• _PROVIDED DATA_:
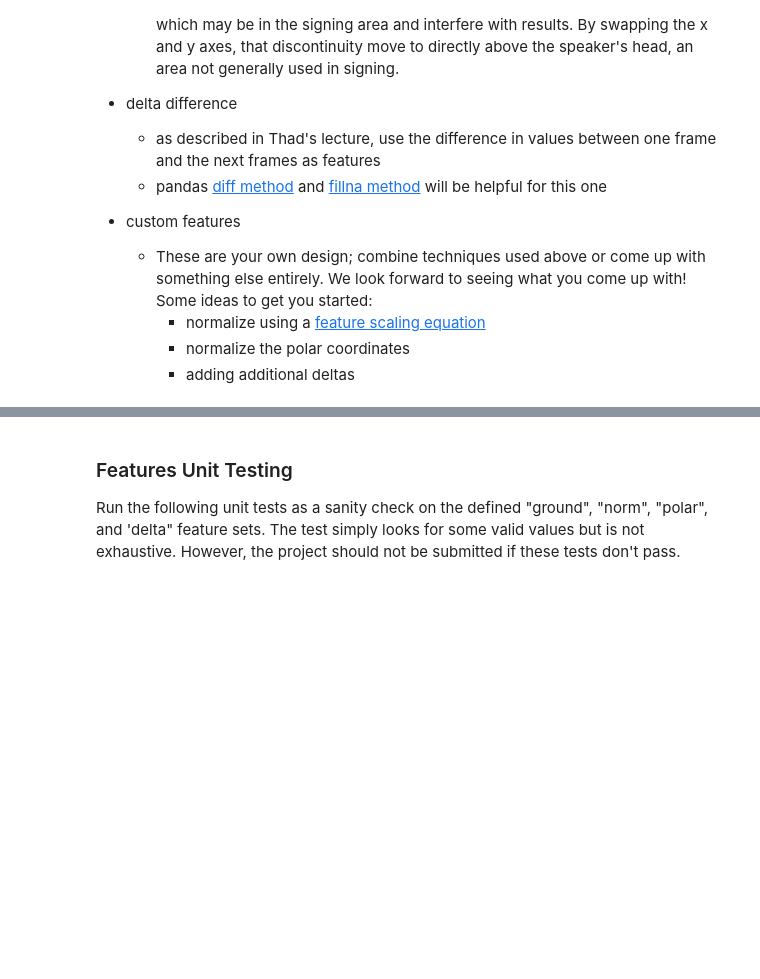
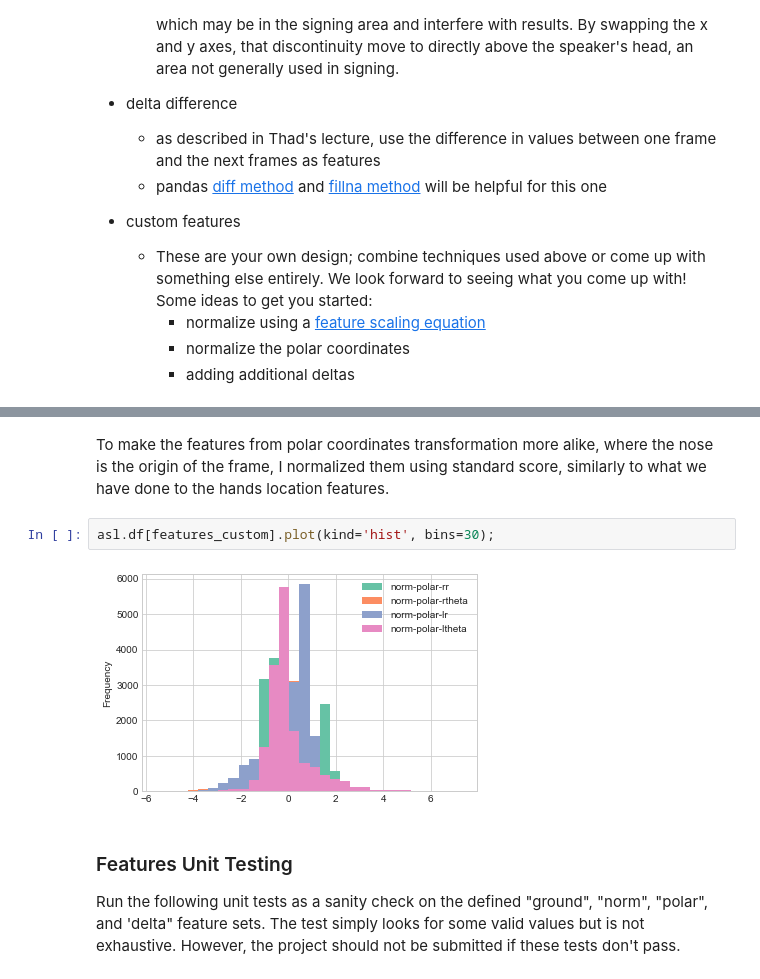
Before and after one commit to Liam-F/SignLgRecognizer, a Jupyter notebook: notebooks/asl_recognizer.ipynb, the cells around one changed output, grey strips where cells are left out. Drawn from its saved outputs; the diff is of its cells as text; blank space fills up the shorter version.

```diff
--- a/notebooks/asl_recognizer.ipynb
+++ b/notebooks/asl_recognizer.ipynb
@@ -235,3 +294,9 @@ features_delta = ['delta-rx', 'delta-ry', 'delta-lx', 'delta-ly']
+# %% [markdown]
+To make the features from polar coordinates transformation more alike, where the nose is the origin of the frame, I normalized them using standard score, similarly to what we have done to the hands location features.
+# %%
+asl.df[features_custom].plot(kind='hist', bins=30);
+# %% [output]
+[figure, added]
 # %% [markdown]
 <a id='part1_test'></a>
 ### Features Unit Testing
```
Also changed, not shown: parts of 18 cells of this notebook, 2 other files.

• _WHAT THE EXERCISE ASKS_:
Copy each line above exactly, with no images.

• _ANSWER TO THIS EXERCISE_:
Before and after one commit to Liam-F/SignLgRecognizer, a Jupyter notebook: notebooks/asl_recognizer.ipynb, the cells around one changed output, grey strips where cells are left out. Drawn from its saved outputs; the diff is of its cells as text; blank space fills up the shorter version.

```diff
--- a/notebooks/asl_recognizer.ipynb
+++ b/notebooks/asl_recognizer.ipynb
@@ -235,3 +294,9 @@ features_delta = ['delta-rx', 'delta-ry', 'delta-lx', 'delta-ly']
+# %% [markdown]
+To make the features from polar coordinates transformation more alike, where the nose is the origin of the frame, I normalized them using standard score, similarly to what we have done to the hands location features.
+# %%
+asl.df[features_custom].plot(kind='hist', bins=30);
+# %% [output]
+[figure, added]
 # %% [markdown]
 <a id='part1_test'></a>
 ### Features Unit Testing
```
Also changed, not shown: parts of 18 cells of this notebook, 2 other files.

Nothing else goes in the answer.